#### Task data ####
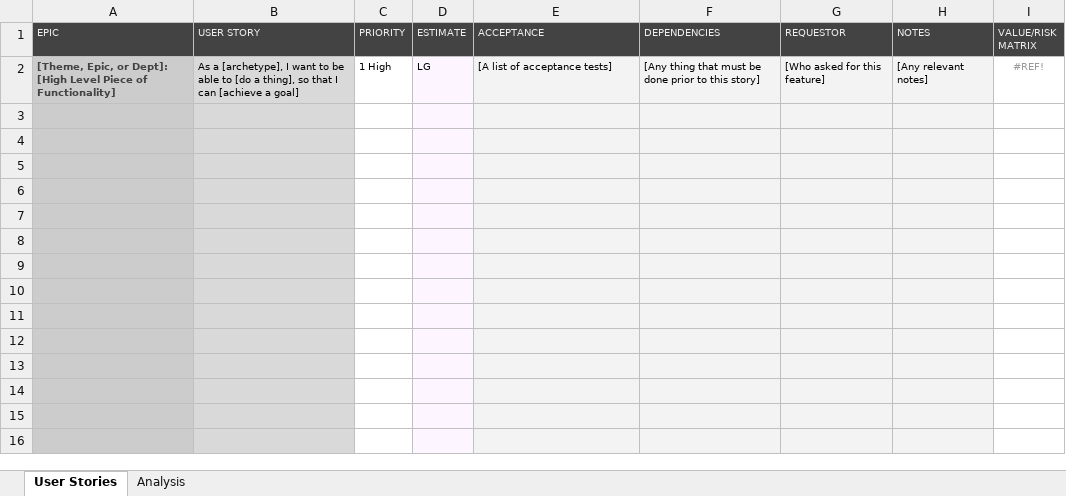
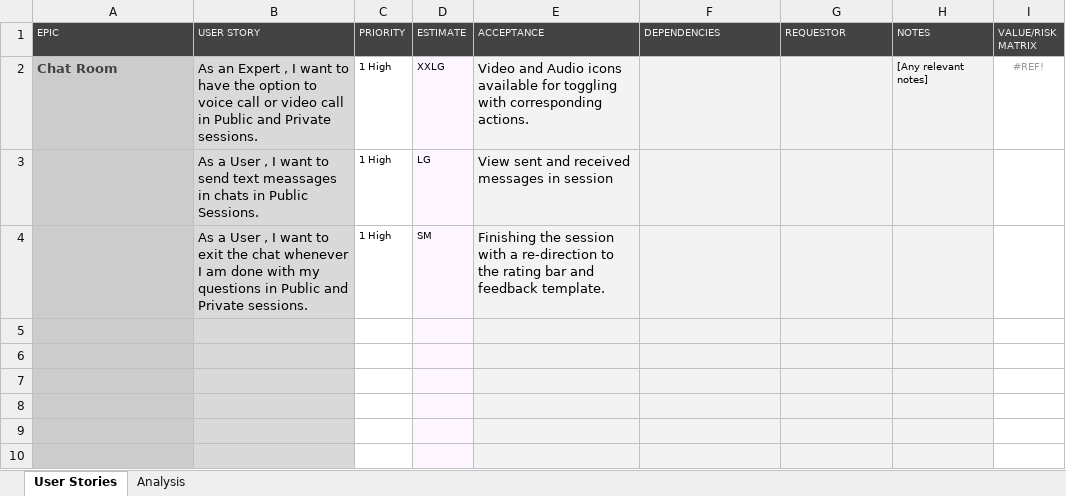
Before and after one commit to EngyFawaz/T17-Spint2C4, an Excel workbook: User Stories [TEMPLATE].xlsx, sheet User Stories, drawn as a sheet; only a part is shown; the shorter side is filled out with more unchanged rows; values as stored, in another font and other column widths than the file's, no borders; conditional formats not drawn; removed rows and columns are numbered as before the commit, all else as after; the diff names each change by its address in the sheet, - before the commit and + after, or states it on an @@ line.

Commit message:
added my user stories

```diff
--- a/User Stories [TEMPLATE].xlsx (sheet User Stories)
+++ b/User Stories [TEMPLATE].xlsx (sheet User Stories)
-row 2: [Theme, Epic, or Dept]: [High Level Piece of Functionality] | As a [archetype], I want to be able to [do a thing], so that I can [achieve a goal] | 1 High | LG | [A list of acceptance tests] | [Any thing that must be done prior to this story] | [Who asked for this feature] | [Any relevant notes] | #REF!
-row 2: (empty)
+row 2: Chat Room | As an Expert , I want to have the option to voice call or video call in Public and Private sessions. | 1 High | XXLG | Video and Audio icons available for toggling with corresponding actions. |  |  | [Any relevant notes] | #REF!
-row 3: (empty)
+row 3:  | As a User , I want to send text meassages in chats in Public Sessions. | 1 High | LG | View sent and received messages in session
+row 4:  | As a User , I want to exit the chat whenever I am done with my questions in Public and Private sessions. | 1 High | SM | Finishing the session with a re-direction to the rating bar and feedback template.
```
Also changed, not shown: hidden cells.
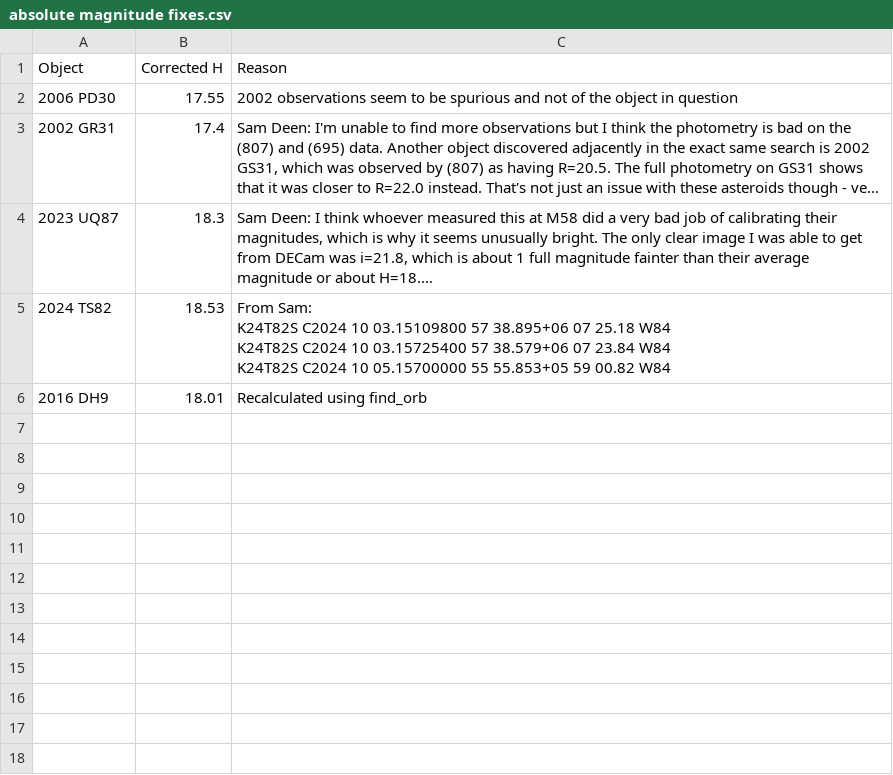
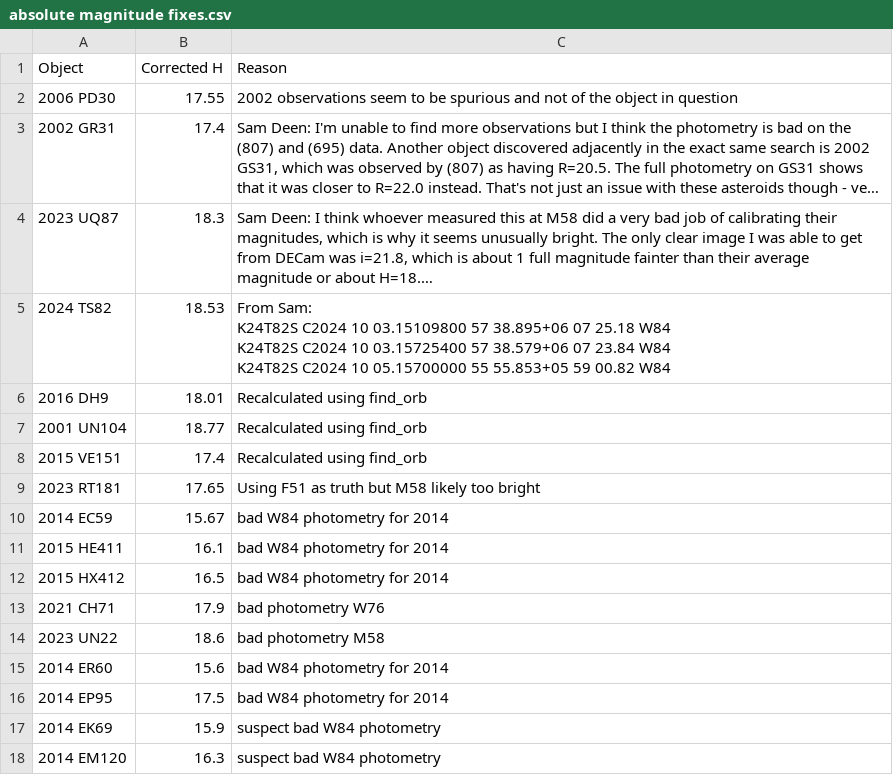
Before and after one commit to AstML/ActivitySCOPE, a CSV file: absolute magnitude fixes.csv, drawn as a sheet; long unchanged cells end in ….

```diff
--- a/absolute magnitude fixes.csv
+++ b/absolute magnitude fixes.csv
@@ -17 +17,13 @@ Object,Corrected H,Reason
 2016 DH9, 18.01, Recalculated using find_orb
+2001 UN104, 18.77, Recalculated using find_orb
+2015 VE151, 17.4, Recalculated using find_orb
+2023 RT181, 17.65, Using F51 as truth but M58 likely too bright
+2014 EC59, 15.67, bad W84 photometry for 2014
+2015 HE411, 16.1, bad W84 photometry for 2014
+2015 HX412, 16.5, bad W84 photometry for 2014
+2021 CH71, 17.9, bad photometry W76
+2023 UN22, 18.6, bad photometry M58
+2014 ER60, 15.6, bad W84 photometry for 2014
+2014 EP95, 17.5, bad W84 photometry for 2014
+2014 EK69, 15.9, suspect bad W84 photometry
+2014 EM120, 16.3, suspect bad W84 photometry
```
Also changed, not shown: filter out unless updated.csv, filter until further notice.csv, 12 other files.
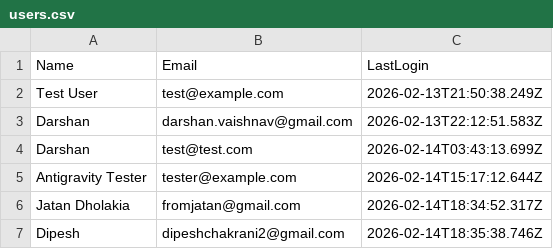
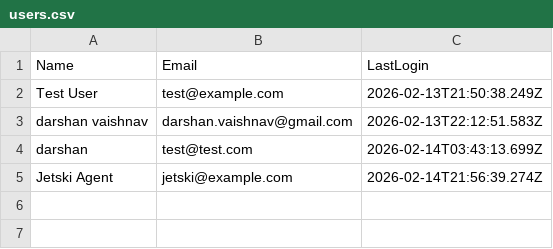
Before and after one commit to dptrades/financial-dashboard, a CSV file: user/users.csv, drawn as a sheet.

Commit message:
Update user data: 2026-02-14T21:56:39.666Z

```diff
--- a/user/users.csv
+++ b/user/users.csv
@@ -2,6 +2,4 @@ Name,Email,LastLogin
 Test User,test@example.com,2026-02-13T21:50:38.249Z
-Darshan ,darshan.vaishnav@gmail.com,2026-02-13T22:12:51.583Z
-Darshan,test@test.com,2026-02-14T03:43:13.699Z
-Antigravity Tester,tester@example.com,2026-02-14T15:17:12.644Z
-Jatan Dholakia,fromjatan@gmail.com,2026-02-14T18:34:52.317Z
-Dipesh,dipeshchakrani2@gmail.com,2026-02-14T18:35:38.746Z
+darshan vaishnav,darshan.vaishnav@gmail.com,2026-02-13T22:12:51.583Z
+darshan,test@test.com,2026-02-14T03:43:13.699Z
+Jetski Agent,jetski@example.com,2026-02-14T21:56:39.274Z
```
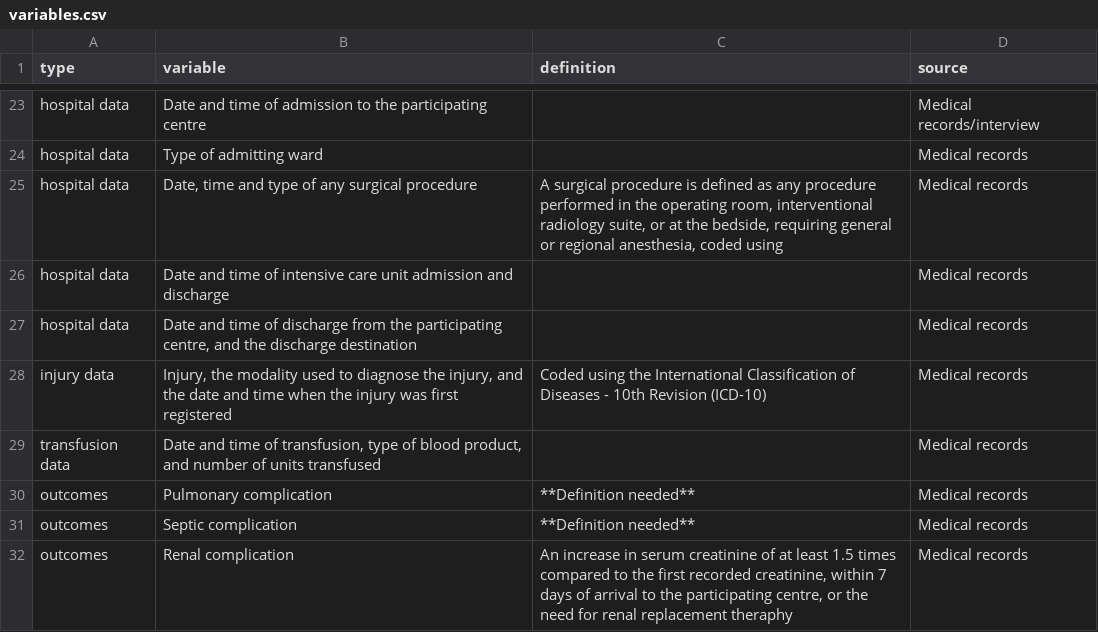
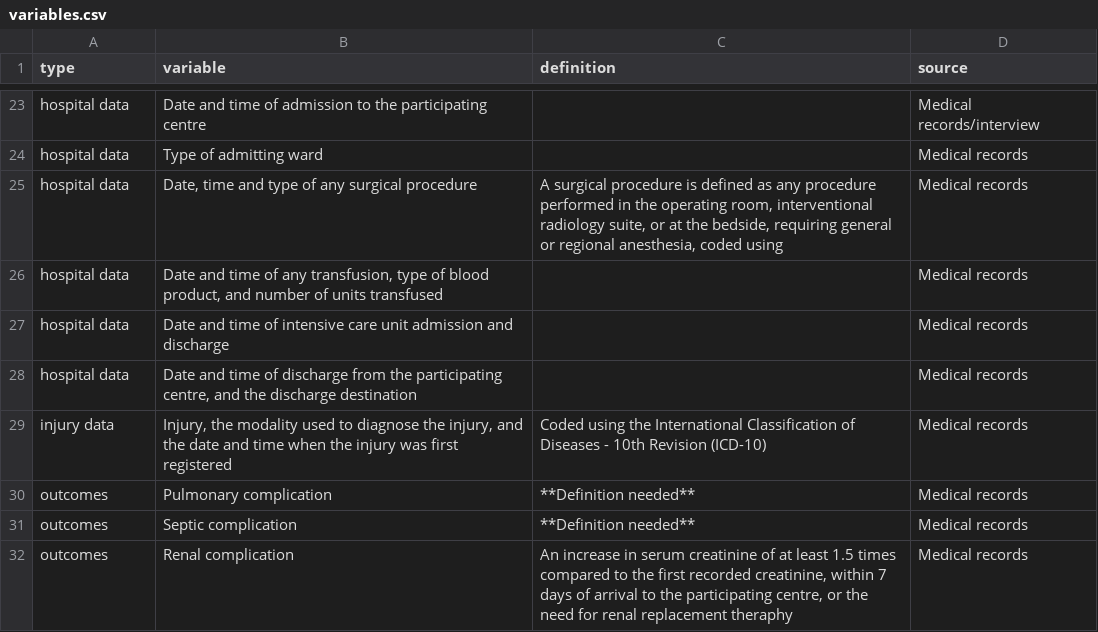
Before and after one commit to martingerdin/advance-trauma-trial, a CSV file: protocol/variables.csv, drawn as a sheet; only a part is shown, gaps mark what is left out; removed rows and columns are numbered as before the commit, all else as after; the diff names each change by its address in the sheet, - before the commit and + after, or states it on an @@ line.

Commit message:
Add information on variables to protocol

```diff
--- a/protocol/variables.csv
+++ b/protocol/variables.csv
+row 26: hospital data | Date and time of any transfusion, type of blood product, and number of units transfused |  | Medical records
-row 29: transfusion data | Date and time of transfusion, type of blood product, and number of units transfused |  | Medical records
```
Also changed, not shown: 7 other files.
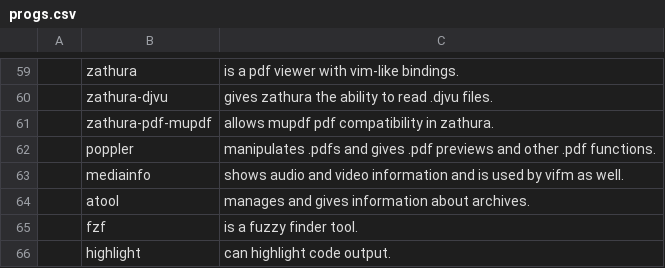
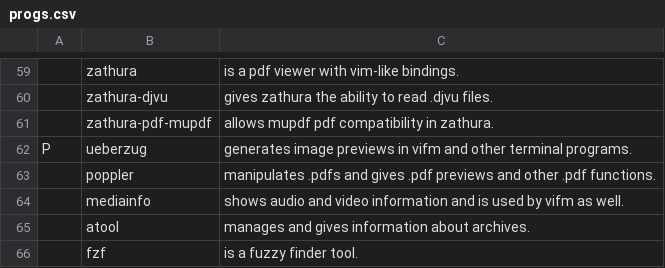
Before and after one commit to lucianonooijen/LARBS, a CSV file: progs.csv, drawn as a sheet; only a part is shown, gaps mark what is left out; the shorter side is filled out with more unchanged rows; the diff names each change by its address in the sheet, - before the commit and + after, or states it on an @@ line.

Commit message:
überzug added

```diff
--- a/progs.csv
+++ b/progs.csv
+row 62: P | ueberzug | generates image previews in vifm and other terminal programs.
```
####
_Problem statement_
Which lines of the records above hold the word "xlsx"? Copy each one out.

_Answer below_
Before and after one commit to EngyFawaz/T17-Spint2C4, an Excel workbook: User Stories [TEMPLATE].xlsx, sheet User Stories, drawn as a sheet; only a part is shown; the shorter side is filled out with more unchanged rows; values as stored, in another font and other column widths than the file's, no borders; conditional formats not drawn; removed rows and columns are numbered as before the commit, all else as after; the diff names each change by its address in the sheet, - before the commit and + after, or states it on an @@ line.
--- a/User Stories [TEMPLATE].xlsx (sheet User Stories)
+++ b/User Stories [TEMPLATE].xlsx (sheet User Stories)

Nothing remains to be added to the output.